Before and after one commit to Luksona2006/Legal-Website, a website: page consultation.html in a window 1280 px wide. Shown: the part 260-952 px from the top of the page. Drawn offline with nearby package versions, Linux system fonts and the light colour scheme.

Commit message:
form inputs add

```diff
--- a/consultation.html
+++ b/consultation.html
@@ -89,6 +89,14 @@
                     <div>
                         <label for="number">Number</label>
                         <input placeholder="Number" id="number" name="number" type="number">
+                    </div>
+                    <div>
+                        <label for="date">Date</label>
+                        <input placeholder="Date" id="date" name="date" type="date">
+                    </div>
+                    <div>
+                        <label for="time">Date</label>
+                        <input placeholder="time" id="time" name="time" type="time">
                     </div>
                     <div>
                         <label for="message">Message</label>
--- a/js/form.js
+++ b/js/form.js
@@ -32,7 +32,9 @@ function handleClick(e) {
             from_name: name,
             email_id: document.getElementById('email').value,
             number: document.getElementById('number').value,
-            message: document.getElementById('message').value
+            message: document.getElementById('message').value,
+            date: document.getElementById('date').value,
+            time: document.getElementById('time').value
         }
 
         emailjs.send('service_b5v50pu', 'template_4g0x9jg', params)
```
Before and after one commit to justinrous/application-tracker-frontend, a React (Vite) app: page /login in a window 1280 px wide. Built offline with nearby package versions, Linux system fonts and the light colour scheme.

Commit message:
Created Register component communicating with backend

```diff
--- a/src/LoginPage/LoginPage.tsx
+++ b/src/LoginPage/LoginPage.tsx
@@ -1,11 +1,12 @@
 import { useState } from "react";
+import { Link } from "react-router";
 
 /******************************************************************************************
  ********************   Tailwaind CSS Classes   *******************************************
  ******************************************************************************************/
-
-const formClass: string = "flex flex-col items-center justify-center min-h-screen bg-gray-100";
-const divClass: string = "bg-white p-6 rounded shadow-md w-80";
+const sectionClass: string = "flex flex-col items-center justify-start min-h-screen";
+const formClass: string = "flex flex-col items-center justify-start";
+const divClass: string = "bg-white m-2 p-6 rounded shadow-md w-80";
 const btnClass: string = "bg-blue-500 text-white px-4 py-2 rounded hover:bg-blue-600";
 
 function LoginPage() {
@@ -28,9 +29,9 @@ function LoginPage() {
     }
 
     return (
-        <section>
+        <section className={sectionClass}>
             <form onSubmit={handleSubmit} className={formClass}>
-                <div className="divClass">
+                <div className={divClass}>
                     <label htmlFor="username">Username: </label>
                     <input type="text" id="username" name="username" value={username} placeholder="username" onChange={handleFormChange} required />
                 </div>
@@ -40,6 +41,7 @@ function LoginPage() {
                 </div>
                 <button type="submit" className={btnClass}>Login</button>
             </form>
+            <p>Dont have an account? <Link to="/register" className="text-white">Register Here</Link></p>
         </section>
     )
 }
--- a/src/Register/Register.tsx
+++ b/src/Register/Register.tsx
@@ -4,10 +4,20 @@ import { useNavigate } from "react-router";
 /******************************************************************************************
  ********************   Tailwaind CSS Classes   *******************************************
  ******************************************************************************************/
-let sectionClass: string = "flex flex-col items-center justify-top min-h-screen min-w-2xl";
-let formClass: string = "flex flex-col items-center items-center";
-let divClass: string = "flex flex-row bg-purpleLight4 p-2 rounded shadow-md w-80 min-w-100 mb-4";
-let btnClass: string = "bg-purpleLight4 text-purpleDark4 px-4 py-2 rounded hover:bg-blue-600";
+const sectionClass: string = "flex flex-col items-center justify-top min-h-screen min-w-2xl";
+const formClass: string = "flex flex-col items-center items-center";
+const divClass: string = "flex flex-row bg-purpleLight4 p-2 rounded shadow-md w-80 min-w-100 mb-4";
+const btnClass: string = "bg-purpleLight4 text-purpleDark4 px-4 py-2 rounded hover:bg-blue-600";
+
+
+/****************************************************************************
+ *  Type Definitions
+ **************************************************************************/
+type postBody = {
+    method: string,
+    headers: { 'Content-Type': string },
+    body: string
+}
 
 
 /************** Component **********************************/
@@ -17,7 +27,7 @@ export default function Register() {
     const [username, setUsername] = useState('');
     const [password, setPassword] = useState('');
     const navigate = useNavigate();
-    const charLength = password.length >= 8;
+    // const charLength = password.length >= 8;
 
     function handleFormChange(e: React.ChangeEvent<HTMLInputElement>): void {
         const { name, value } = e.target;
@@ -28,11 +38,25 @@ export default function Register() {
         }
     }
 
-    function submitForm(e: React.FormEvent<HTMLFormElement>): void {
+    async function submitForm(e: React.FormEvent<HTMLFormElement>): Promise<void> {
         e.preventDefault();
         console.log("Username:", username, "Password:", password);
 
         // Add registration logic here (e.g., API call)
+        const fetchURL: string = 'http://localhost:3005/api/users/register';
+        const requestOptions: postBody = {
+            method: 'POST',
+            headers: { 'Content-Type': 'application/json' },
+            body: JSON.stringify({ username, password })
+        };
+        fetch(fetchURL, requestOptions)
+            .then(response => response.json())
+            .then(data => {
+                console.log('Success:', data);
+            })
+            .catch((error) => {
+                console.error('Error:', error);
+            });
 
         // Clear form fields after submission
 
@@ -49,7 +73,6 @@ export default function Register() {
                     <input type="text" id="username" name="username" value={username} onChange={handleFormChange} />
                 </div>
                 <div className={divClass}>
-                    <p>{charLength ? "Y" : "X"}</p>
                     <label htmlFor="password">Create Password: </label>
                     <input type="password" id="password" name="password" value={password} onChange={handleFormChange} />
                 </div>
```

__AIM OF THE TASK__.
Once you have read the entries, repeat them all exactly.

__SOLUTION BELOW__.
Before and after one commit to Luksona2006/Legal-Website, a website: page consultation.html in a window 1280 px wide. Shown: the part 260-952 px from the top of the page. Drawn offline with nearby package versions, Linux system fonts and the light colour scheme.

Commit message:
form inputs add

```diff
--- a/consultation.html
+++ b/consultation.html
@@ -89,6 +89,14 @@
                     <div>
                         <label for="number">Number</label>
                         <input placeholder="Number" id="number" name="number" type="number">
+                    </div>
+                    <div>
+                        <label for="date">Date</label>
+                        <input placeholder="Date" id="date" name="date" type="date">
+                    </div>
+                    <div>
+                        <label for="time">Date</label>
+                        <input placeholder="time" id="time" name="time" type="time">
                     </div>
                     <div>
                         <label for="message">Message</label>
--- a/js/form.js
+++ b/js/form.js
@@ -32,7 +32,9 @@ function handleClick(e) {
             from_name: name,
             email_id: document.getElementById('email').value,
             number: document.getElementById('number').value,
-            message: document.getElementById('message').value
+            message: document.getElementById('message').value,
+            date: document.getElementById('date').value,
+            time: document.getElementById('time').value
         }
 
         emailjs.send('service_b5v50pu', 'template_4g0x9jg', params)
```
Before and after one commit to justinrous/application-tracker-frontend, a React (Vite) app: page /login in a window 1280 px wide. Built offline with nearby package versions, Linux system fonts and the light colour scheme.

Commit message:
Created Register component communicating with backend

```diff
--- a/src/LoginPage/LoginPage.tsx
+++ b/src/LoginPage/LoginPage.tsx
@@ -1,11 +1,12 @@
 import { useState } from "react";
+import { Link } from "react-router";
 
 /******************************************************************************************
  ********************   Tailwaind CSS Classes   *******************************************
  ******************************************************************************************/
-
-const formClass: string = "flex flex-col items-center justify-center min-h-screen bg-gray-100";
-const divClass: string = "bg-white p-6 rounded shadow-md w-80";
+const sectionClass: string = "flex flex-col items-center justify-start min-h-screen";
+const formClass: string = "flex flex-col items-center justify-start";
+const divClass: string = "bg-white m-2 p-6 rounded shadow-md w-80";
 const btnClass: string = "bg-blue-500 text-white px-4 py-2 rounded hover:bg-blue-600";
 
 function LoginPage() {
@@ -28,9 +29,9 @@ function LoginPage() {
     }
 
     return (
-        <section>
+        <section className={sectionClass}>
             <form onSubmit={handleSubmit} className={formClass}>
-                <div className="divClass">
+                <div className={divClass}>
                     <label htmlFor="username">Username: </label>
                     <input type="text" id="username" name="username" value={username} placeholder="username" onChange={handleFormChange} required />
                 </div>
@@ -40,6 +41,7 @@ function LoginPage() {
                 </div>
                 <button type="submit" className={btnClass}>Login</button>
             </form>
+            <p>Dont have an account? <Link to="/register" className="text-white">Register Here</Link></p>
         </section>
     )
 }
--- a/src/Register/Register.tsx
+++ b/src/Register/Register.tsx
@@ -4,10 +4,20 @@ import { useNavigate } from "react-router";
 /******************************************************************************************
  ********************   Tailwaind CSS Classes   *******************************************
  ******************************************************************************************/
-let sectionClass: string = "flex flex-col items-center justify-top min-h-screen min-w-2xl";
-let formClass: string = "flex flex-col items-center items-center";
-let divClass: string = "flex flex-row bg-purpleLight4 p-2 rounded shadow-md w-80 min-w-100 mb-4";
-let btnClass: string = "bg-purpleLight4 text-purpleDark4 px-4 py-2 rounded hover:bg-blue-600";
+const sectionClass: string = "flex flex-col items-center justify-top min-h-screen min-w-2xl";
+const formClass: string = "flex flex-col items-center items-center";
+const divClass: string = "flex flex-row bg-purpleLight4 p-2 rounded shadow-md w-80 min-w-100 mb-4";
+const btnClass: string = "bg-purpleLight4 text-purpleDark4 px-4 py-2 rounded hover:bg-blue-600";
+
+
+/****************************************************************************
+ *  Type Definitions
+ **************************************************************************/
+type postBody = {
+    method: string,
+    headers: { 'Content-Type': string },
+    body: string
+}
 
 
 /************** Component **********************************/
@@ -17,7 +27,7 @@ export default function Register() {
     const [username, setUsername] = useState('');
     const [password, setPassword] = useState('');
     const navigate = useNavigate();
-    const charLength = password.length >= 8;
+    // const charLength = password.length >= 8;
 
     function handleFormChange(e: React.ChangeEvent<HTMLInputElement>): void {
         const { name, value } = e.target;
@@ -28,11 +38,25 @@ export default function Register() {
         }
     }
 
-    function submitForm(e: React.FormEvent<HTMLFormElement>): void {
+    async function submitForm(e: React.FormEvent<HTMLFormElement>): Promise<void> {
         e.preventDefault();
         console.log("Username:", username, "Password:", password);
 
         // Add registration logic here (e.g., API call)
+        const fetchURL: string = 'http://localhost:3005/api/users/register';
+        const requestOptions: postBody = {
+            method: 'POST',
+            headers: { 'Content-Type': 'application/json' },
+            body: JSON.stringify({ username, password })
+        };
+        fetch(fetchURL, requestOptions)
+            .then(response => response.json())
+            .then(data => {
+                console.log('Success:', data);
+            })
+            .catch((error) => {
+                console.error('Error:', error);
+            });
 
         // Clear form fields after submission
 
@@ -49,7 +73,6 @@ export default function Register() {
                     <input type="text" id="username" name="username" value={username} onChange={handleFormChange} />
                 </div>
                 <div className={divClass}>
-                    <p>{charLength ? "Y" : "X"}</p>
                     <label htmlFor="password">Create Password: </label>
                     <input type="password" id="password" name="password" value={password} onChange={handleFormChange} />
                 </div>
```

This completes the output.